But those who organise a motor sport event that takes place in big secluded race tracks that are build for this purpose do a good amount of business because they are built keeping the business as well as the entertainment aspect of motor sport club in mind. They also have to meet all the requirements before they obtain the license to operate such a facility and once they are up and running, their chance of generating a revenue is a given, because they can attract a big number of spectators. The sponsorship in such events is also high because the corporations that are willing to spend a lot of money know they will get the exact kind and amount of exposure that they will need, which in most cases will give an edge to what they are doing. Corporations that advertise a lot always finish ahead of their competitors since they can easily become household names.
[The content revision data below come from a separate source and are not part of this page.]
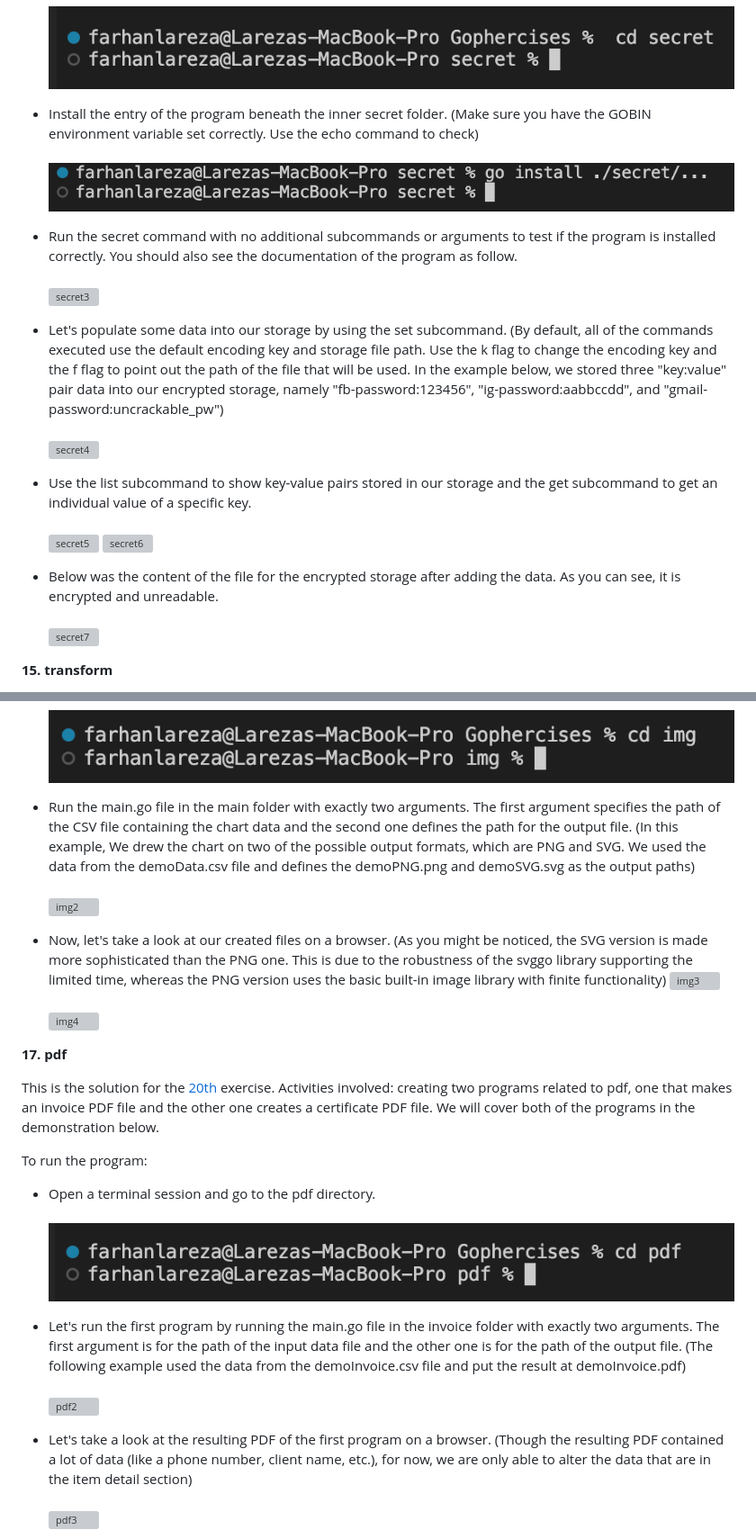
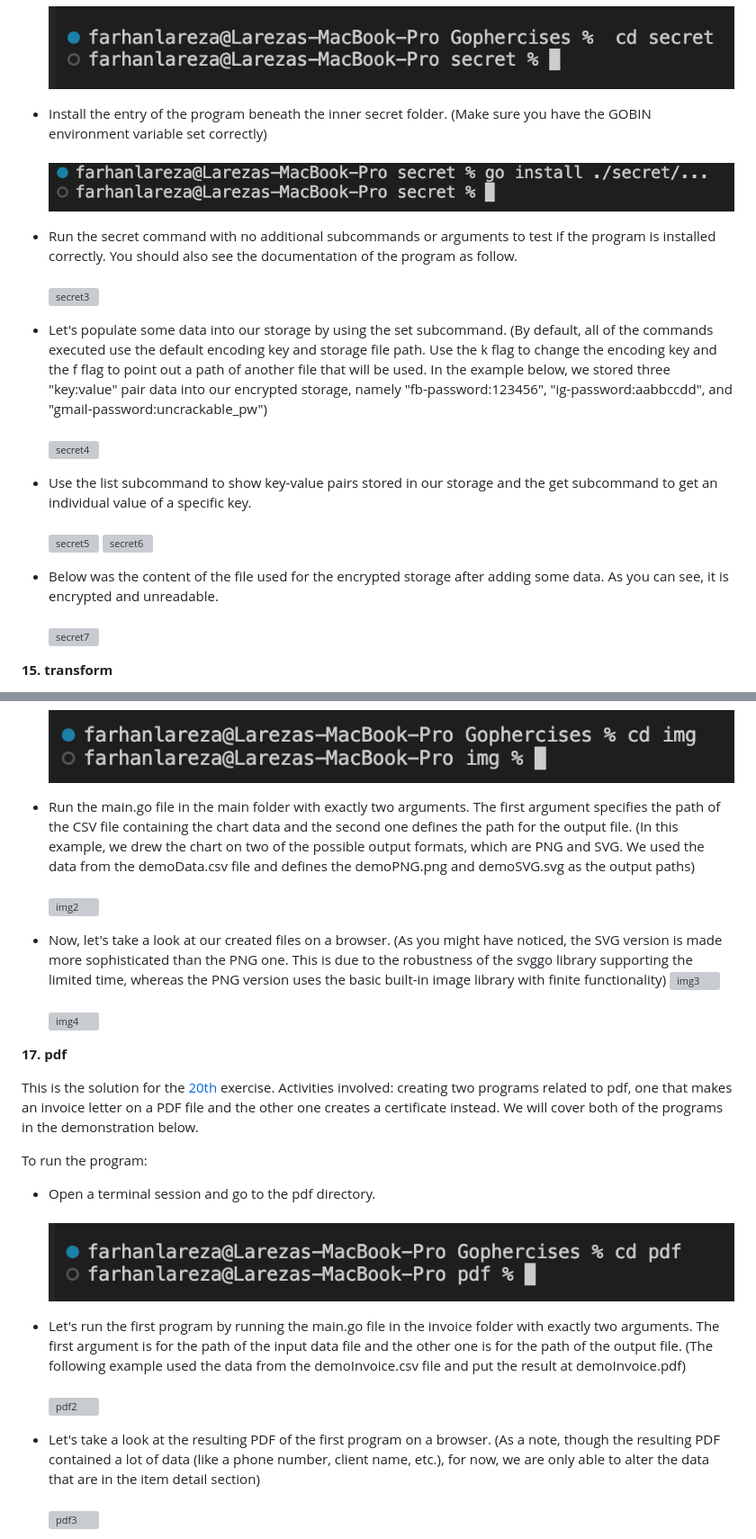
Before and after one commit to lareza-farhan-wanaghi/gophercises, a Markdown page: readme.md, 2 parts joined by grey strips. Shown: that part at 90% size. Drawn GitHub-style; grey boxes are pictures that could not be loaded.

```diff
--- a/readme.md
+++ b/readme.md
@@ -256,20 +256,20 @@ To run the program:
 - Open a terminal session and go to the secret directory.<br/><br/>
 ![secret1](readme_images/secret1.png)
 
-- Install the entry of the program beneath the inner secret folder. (Make sure you have the GOBIN environment variable set correctly. Use the echo command to check)<br/><br/>
+- Install the entry of the program beneath the inner secret folder. (Make sure you have the GOBIN environment variable set correctly)<br/><br/>
 ![secret2](readme_images/secret2.png)
 
 - Run the secret command with no additional subcommands or arguments to test if the program is installed correctly. You should also see the documentation of the program as follow.<br/><br/>
 ![secret3](readme_images/secret3.png)
 
-- Let's populate some data into our storage by using the set subcommand. (By default, all of the commands executed use the default encoding key and storage file path. Use the k flag to change the encoding key and the f flag to point out the path of the file that will be used. In the example below, we stored three "key:value" pair data into our encrypted storage, namely "fb-password:123456", "ig-password:aabbccdd", and "gmail-password:uncrackable_pw")<br/><br/>
+- Let's populate some data into our storage by using the set subcommand. (By default, all of the commands executed use the default encoding key and storage file path. Use the k flag to change the encoding key and the f flag to point out a path of another file that will be used. In the example below, we stored three "key:value" pair data into our encrypted storage, namely "fb-password:123456", "ig-password:aabbccdd", and "gmail-password:uncrackable_pw")<br/><br/>
 ![secret4](readme_images/secret4.png)
 
 - Use the list subcommand to show key-value pairs stored in our storage and the get subcommand to get an individual value of a specific key. <br/><br/>
 ![secret5](readme_images/secret5.png)
 ![secret6](readme_images/secret6.png)
 
-- Below was the content of the file for the encrypted storage after adding the data. As you can see, it is encrypted and unreadable.<br/><br/>
+- Below was the content of the file used for the encrypted storage after adding some data. As you can see, it is encrypted and unreadable.<br/><br/>
 ![secret7](readme_images/secret7.png)
 
 
@@ -309,17 +309,17 @@ To run the program:
 - Open a terminal session and go to the img directory.<br/><br/>
 ![img1](readme_images/img1.png)
 
-- Run the main.go file in the main folder with exactly two arguments. The first argument specifies the path of the CSV file containing the chart data and the second one defines the path for the output file. (In this example, We drew the chart on two of the possible output formats, which are PNG and SVG. We used the data from the demoData.csv file and defines the demoPNG.png and demoSVG.svg as the output paths)<br/><br/>
+- Run the main.go file in the main folder with exactly two arguments. The first argument specifies the path of the CSV file containing the chart data and the second one defines the path for the output file. (In this example, we drew the chart on two of the possible output formats, which are PNG and SVG. We used the data from the demoData.csv file and defines the demoPNG.png and demoSVG.svg as the output paths)<br/><br/>
 ![img2](readme_images/img2.png)
 
-- Now, let's take a look at our created files on a browser. (As you might be noticed, the SVG version is made more sophisticated than the PNG one. This is due to the robustness of the svggo library supporting the limited time, whereas the PNG version uses the basic built-in image library with finite functionality)
+- Now, let's take a look at our created files on a browser. (As you might have noticed, the SVG version is made more sophisticated than the PNG one. This is due to the robustness of the svggo library supporting the limited time, whereas the PNG version uses the basic built-in image library with finite functionality)
 ![img3](readme_images/img3.png)<br/><br/>
 ![img4](readme_images/img4.png)
 
 
 **17. pdf**
 
-This is the solution for the [20th](https://github.com/gophercises/pdf) exercise. Activities involved: creating two programs related to pdf, one that makes an invoice PDF file and the other one creates a certificate PDF file. We will cover both of the programs in the demonstration below.
+This is the solution for the [20th](https://github.com/gophercises/pdf) exercise. Activities involved: creating two programs related to pdf, one that makes an invoice letter on a PDF file and the other one creates a certificate instead. We will cover both of the programs in the demonstration below.
 
 To run the program:
 
@@ -329,7 +329,7 @@ To run the program:
 - Let's run the first program by running the main.go file in the invoice folder with exactly two arguments. The first argument is for the path of the input data file and the other one is for the path of the output file. (The following example used the data from the demoInvoice.csv file and put the result at demoInvoice.pdf)<br/><br/>
 ![pdf2](readme_images/pdf2.png)
 
-- Let's take a look at the resulting PDF of the first program on a browser. (Though the resulting PDF contained a lot of data (like a phone number, client name, etc.), for now, we are only able to alter the data that are in the item detail section)<br/><br/>
+- Let's take a look at the resulting PDF of the first program on a browser. (As a note, though the resulting PDF contained a lot of data (like a phone number, client name, etc.), for now, we are only able to alter the data that are in the item detail section)<br/><br/>
 ![pdf3](readme_images/pdf3.png)
 
 - Now, we can start running our second program to create a certificate. Run the main.go file in the cert directory with exactly two arguments. The first argument is for the name of the certificate holder, and the second one is for the output path. (Below, we defined the full name of this repository author, Lareza Farhan Wanaghi, as the certificate holder's name and specified demoCert.pdf as the output path)<br/><br/>
```
Also changed, not shown: other parts of readme.md (+6 -6 lines).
Such tracks also are the best venue for those who plan motor sport events for their customers, because in addition to sponsoring, corporations most of the time want an event to take place on their behalf where their logo will be displayed on tents, table umberallas and the like and could cordon one segment of the entertainment area where their guests can sit to have drinks or foods. That by itself will create business for the food vendors that could be run by the tracks themselves and if they are not they will pay a commission and rent for being there. The event planners also have to pay a portion of their income for the track owner creating many sources of income.
The conclusion is a motor sport event could be a small outing of club members on a field that could be a farm, grazing land, old airfields, etc where members would have fun competing or driving their favourite sport cars, which could take many forms and it could also involve motor bikes. It is possible to make money on such events or it could be the clubs that will cover the nominal expense from the monthly membership fee. It is not an expensive affair most of the time and it takes place a few times a year. The other one that takes place in the big tracks by itself is a big business, is run as such, has many sources of income like it was discussed above and could be run as an enterprise or even a publicly held corporation.
1. Sponsoring Motor Sport Event or a Team. Retrieved from the Internet on March 19, 2007, www.helium.com/tm/95644/individuals-
2. Host a Motor Sport Event. . Retrieved from the Internet on March 19, 2007, www.fwi.co.uk/articles/2006/02/20/92789/so-you-want-
3. Motor Sport and the Planning Development Regulations. Retrieved from the Internet on March 19, 2007,
4. Land Based Motor Sport. Retrieved from the Internet on March 19, 2007,
5. Motor Sport Planning. Retrieved from the Internet on March 19, 2007,
6. Motor Sport Hospitality Service. Retrieved from the Internet on March 19, 2007,
7. Summary of Speedway Motorsport Inc. Retrieved from the Internet on March 19,